After 1950 Greece insisted that as far as it was concerned a Macedonian problem did not exist, since its sovereignty in Greek-Macedonia, recognised by international treaties, had also been confirmed by the outcome of the Second World War. At that time, the Macedonian Question mainly concerned the dispute between Sofia and Belgrade over the Yugoslav south and the Bulgarian region of Pirin.
Constantine Karamanlis with Tito
Greece and Yugoslavia maintained friendly relations, and participated, together with Turkey, in the Balkan Pacts of 1953-54. Even so, there was friction between Athens and Belgrade whenever Skopje tried to raise issues about a "Macedonian" minority in Greece or to put forward claims on Greece.

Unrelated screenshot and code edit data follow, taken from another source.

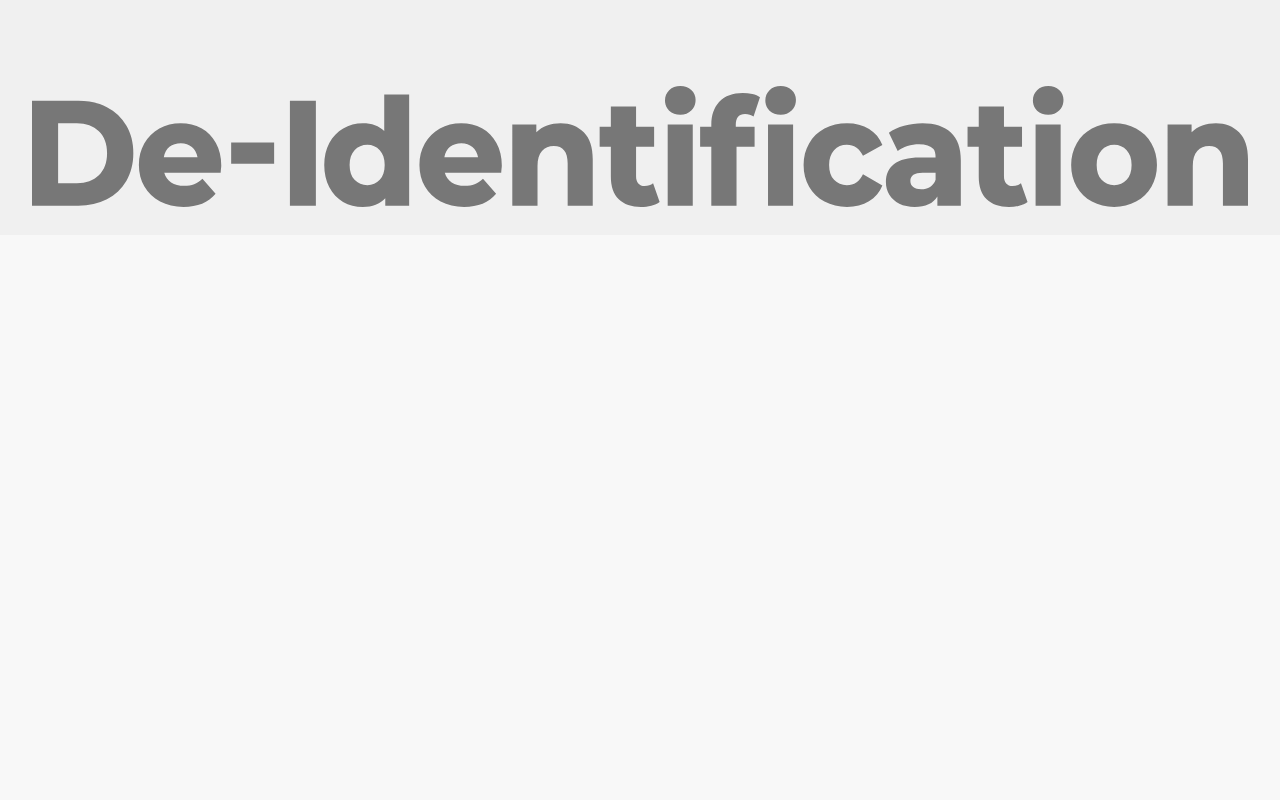
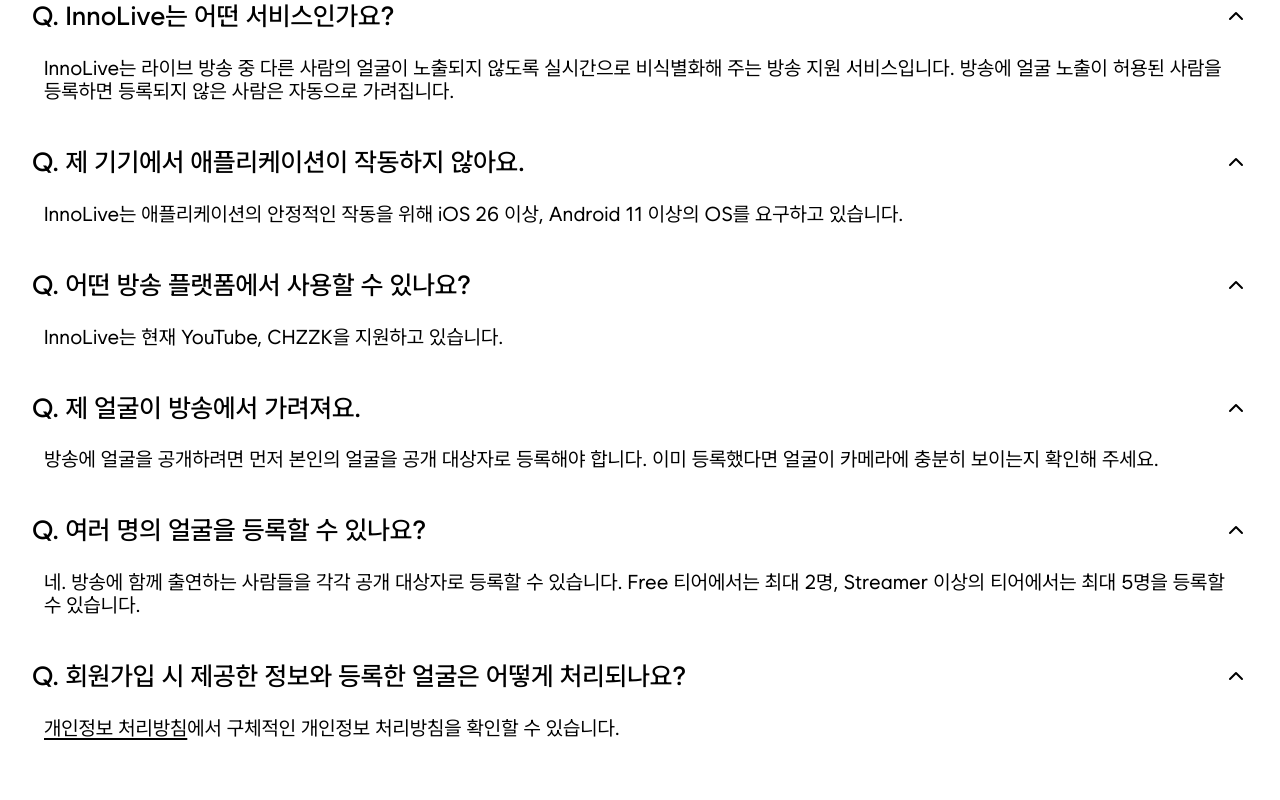
Before and after one commit to team-framework/innolive-client, a Next.js app in the folder apps/landing/: page / in a window 1280 px wide. Shown: the part 3200-4000 px from the top of the page. Before the commit the page ends 3435 px from the top, so only its background shows below. Built offline with nearby package versions, Linux system fonts and the light colour scheme; no server answers.

Commit message:
feat: FAQ 문답과 펼침 동작 구현

```diff
--- a/apps/landing/app/page.tsx
+++ b/apps/landing/app/page.tsx
@@ -1,3 +1,4 @@
+import { FAQSection } from "@/components/faq-section";
 import { FeatureSection } from "@/components/feature-section";
 import { Hero } from "@/components/hero";
 import { PrivacySection } from "@/components/privacy-section";
@@ -8,6 +9,7 @@ export default function Home() {
       <Hero />
       <PrivacySection />
       <FeatureSection />
+      <FAQSection />
     </main>
   );
 }
--- /dev/null
+++ b/apps/landing/components/faq-section.tsx
@@ -0,0 +1,97 @@
+import Image from "next/image";
+import Link from "next/link";
+import type { ReactNode } from "react";
+
+const items: { question: string; answer: ReactNode }[] = [
+  {
+    question: "Q. InnoLive는 어떤 서비스인가요?",
+    answer:
+      "InnoLive는 라이브 방송 중 다른 사람의 얼굴이 노출되지 않도록 실시간으로 비식별화해 주는 방송 지원 서비스입니다. 방송에 얼굴 노출이 허용된 사람을 등록하면 등록되지 않은 사람은 자동으로 가려집니다.",
+  },
+  {
+    question: "Q. 제 기기에서 애플리케이션이 작동하지 않아요.",
+    answer:
+      "InnoLive는 애플리케이션의 안정적인 작동을 위해 iOS 26 이상, Android 11 이상의 OS를 요구하고 있습니다.",
+  },
+  {
+    question: "Q. 어떤 방송 플랫폼에서 사용할 수 있나요?",
+    answer: "InnoLive는 현재 YouTube, CHZZK을 지원하고 있습니다.",
+  },
+  {
+    question: "Q. 제 얼굴이 방송에서 가려져요.",
+    answer:
+      "방송에 얼굴을 공개하려면 먼저 본인의 얼굴을 공개 대상자로 등록해야 합니다. 이미 등록했다면 얼굴이 카메라에 충분히 보이는지 확인해 주세요.",
+  },
+  {
+    question: "Q. 여러 명의 얼굴을 등록할 수 있나요?",
+    answer:
+      "네. 방송에 함께 출연하는 사람들을 각각 공개 대상자로 등록할 수 있습니다. Free 티어에서는 최대 2명, Streamer 이상의 티어에서는 최대 5명을 등록할 수 있습니다.",
+  },
+  {
+    question: "Q. 회원가입 시 제공한 정보와 등록한 얼굴은 어떻게 처리되나요?",
+    answer: (
+      <>
+        <Link
+          href="/privacy"
+          className="underline [text-underline-position:from-font]"
+        >
+          개인정보 처리방침
+        </Link>
+        에서 구체적인 개인정보 처리방침을 확인할 수 있습니다.
+      </>
+    ),
+  },
+];
+
+export function FAQSection() {
+  return (
+    <section
+      id="faq"
+      className="flex w-full flex-col items-center bg-background-secondary px-[var(--page-gutter)] py-16 lg:py-24 min-[106.5rem]:py-40"
+      aria-labelledby="faq-heading"
+    >
+      <div className="flex w-full max-w-[1408px] flex-col items-stretch gap-12">
+        <div className="flex w-full flex-col items-start justify-between gap-6 lg:flex-row lg:items-start lg:gap-x-16">
+          <h2
+            id="faq-heading"
+            className="break-words text-[clamp(2rem,1.05rem+4.2vw,4.25rem)] font-bold leading-[1.3] tracking-tight text-text-primary"
+          >
+            FAQ
+          </h2>
+          <p className="break-keep text-body-lg font-normal text-text-primary">
+            자주 묻는 질문
+          </p>
+        </div>
+
+        <div className="flex w-full flex-col gap-3">
+          {items.map((item) => (
+            <details
+              key={item.question}
+              open
+              className="flex w-full flex-col gap-2.5 py-2 open:[&_summary_img]:rotate-180"
+            >
+              <summary className="flex w-full cursor-pointer list-none items-center gap-2.5 py-2 [&::-webkit-details-marker]:hidden [&::marker]:content-none">
+                <span className="min-w-0 flex-1 break-keep text-left text-[clamp(1.125rem,0.95rem+0.85vw,1.625rem)] font-medium leading-[1.15] text-text-primary">
+                  {item.question}
+                </span>
+                <Image
+                  src="/icons/chevron-down.svg"
+                  alt=""
+                  width={24}
+                  height={24}
+                  unoptimized
+                  className="size-6 shrink-0 transition-transform"
+                />
+              </summary>
+              <div className="px-3 py-2">
+                <p className="break-keep text-xl font-normal leading-[1.15] text-text-primary">
+                  {item.answer}
+                </p>
+              </div>
+            </details>
+          ))}
+        </div>
+      </div>
+    </section>
+  );
+}
```
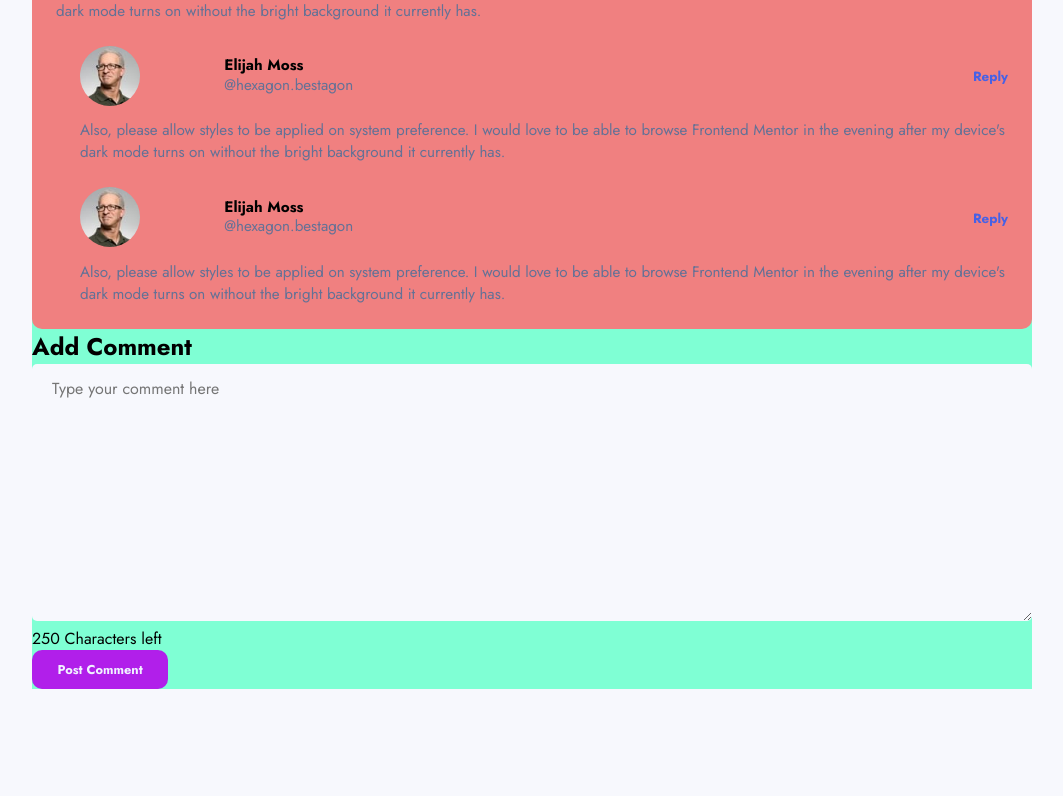
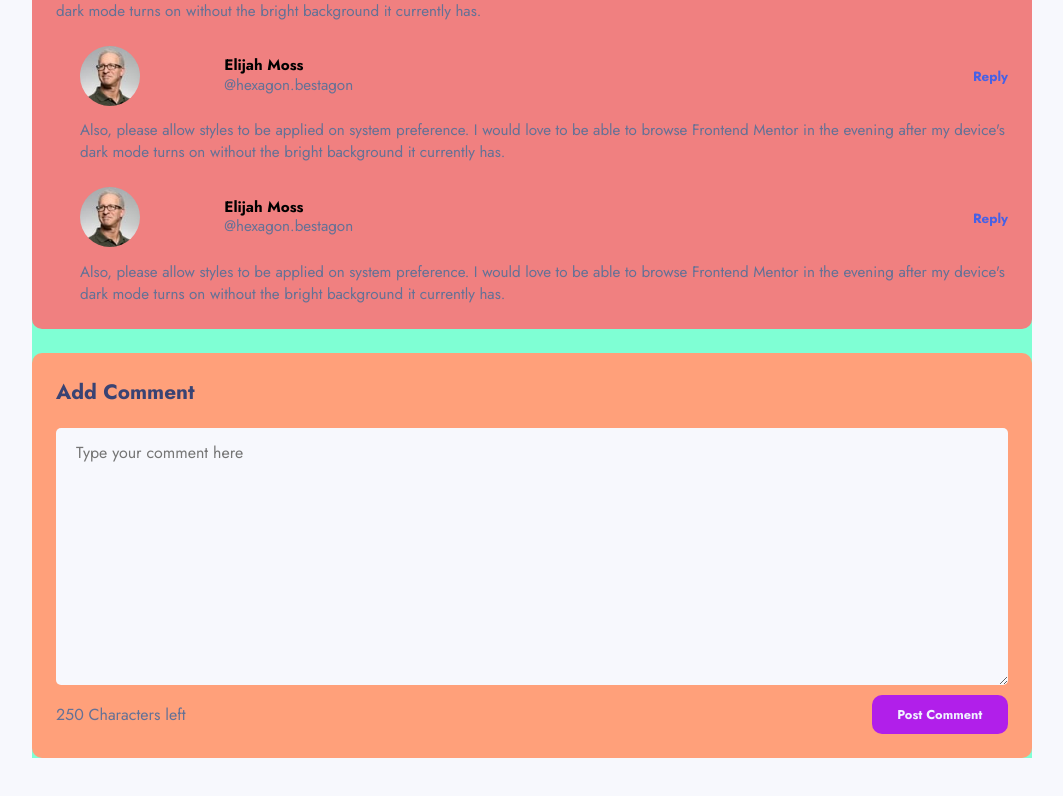
Before and after one commit to Victor-Nyagudi/product-feedback-app-react, a React (Create React App) app: page / in a window 1280 px wide. Shown: the part 946-1742 px from the top of the page, without its empty margins (108-1171 px from the left). Built offline with nearby package versions, Linux system fonts and the light colour scheme.

Commit message:
Add styling to add comment form FeedbackDetailPage mobile

```diff
--- a/src/css/main.css
+++ b/src/css/main.css
@@ -502,6 +502,7 @@ a {
   background-color: lightcoral;
   border-radius: 10px;
   padding: 1.5em;
+  margin-bottom: 1.5em;
 }
 
 .feedback-detail__comments-title {
@@ -609,6 +610,35 @@ a {
 
 .feedback-detail__comment .comment__replies .feedback-detail__comment--reply, .feedback-detail__comment--reply .comment__replies .feedback-detail__comment--reply {
   border-bottom: none;
+}
+
+.feedback-detail__add-comment {
+  background-color: lightsalmon;
+  border-radius: 10px;
+  padding: 1.5em;
+}
+
+.feedback-detail__add-comment .add-comment__title {
+  font-size: 1.3rem;
+  color: #3a4373;
+  margin-bottom: 1em;
+}
+
+.feedback-detail__add-comment .add-comment__button-container {
+  display: -webkit-box;
+  display: -ms-flexbox;
+  display: flex;
+  -webkit-box-align: center;
+      -ms-flex-align: center;
+          align-items: center;
+  -webkit-box-pack: justify;
+      -ms-flex-pack: justify;
+          justify-content: space-between;
+  padding-top: .25em;
+}
+
+.feedback-detail__add-comment .add-comment__character-limit-message {
+  color: #647196;
 }
 
 @media (min-width: 425px) {
--- a/src/main.scss
+++ b/src/main.scss
@@ -12,8 +12,13 @@ $page-padding: 2em 0 6em;
 
 $tag-padding-mobile: .35em 1.15em;
 
+// #region Feedback Detail Variables
 $feedback-detail-padding: 1.5em;
 $feedback-detail-heading-mobile: 1.05rem;
+$feedback-detail-heading-lg-mobile: 1.3rem;
+$feedback-detail-margin-bottom: 1.5em;
+
+// #endregion
 
 $font-weights: (
     'light': 300,
@@ -370,7 +375,7 @@ a {
         background-color: pink;
 
         border-radius: $border-radius;
-        margin-bottom: 1.5em;
+        margin-bottom: $feedback-detail-margin-bottom;
 
         padding: $feedback-detail-padding;
 
@@ -458,10 +463,11 @@ a {
 
             border-radius: $border-radius;
             padding: $feedback-detail-padding;
+            margin-bottom: $feedback-detail-margin-bottom;
         }
 
         &-title {
-            font-size: 1.3rem;
+            font-size: $feedback-detail-heading-lg-mobile;
             color: getColor('purple-black');
             margin-bottom: 1.3em;
         }
@@ -542,10 +548,30 @@ a {
                 padding-top: 1.5em;
                 padding-left: 1.5em;
 
-                & .feedback-detail__comment--reply {
-                    border-bottom: none;
-                }
+                & .feedback-detail__comment--reply { border-bottom: none; }
             }
+        }
+    }
+
+    &__add-comment {
+        background-color: lightsalmon;
+        border-radius: $border-radius;
+        padding: $feedback-detail-padding;
+
+        .add-comment {
+            &__title {
+                font-size: $feedback-detail-heading-lg-mobile;
+                color: getColor('purple-black');
+                margin-bottom: 1em;
+            }
+
+            &__button-container {
+                @include flex-space-between;
+
+                padding-top: .25em;
+            }
+
+            &__character-limit-message { color: getColor('grey-purple'); }
         }
     }
 }
```
Also changed, not shown: 1 other file (tests, documents, lock files or other folders).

The "golden age" of Greek-Yugoslav relations (1954-60) coincides with the period in which Yugoslav federal officials did not make provocative statements about northern Greece. In contrast, as soon as the Yugoslavs violated this principle in 1961, a serious crisis in bilateral relations ensued. However, as long as Tito was alive, Belgrade managed to keep Skopje on the line of moderation.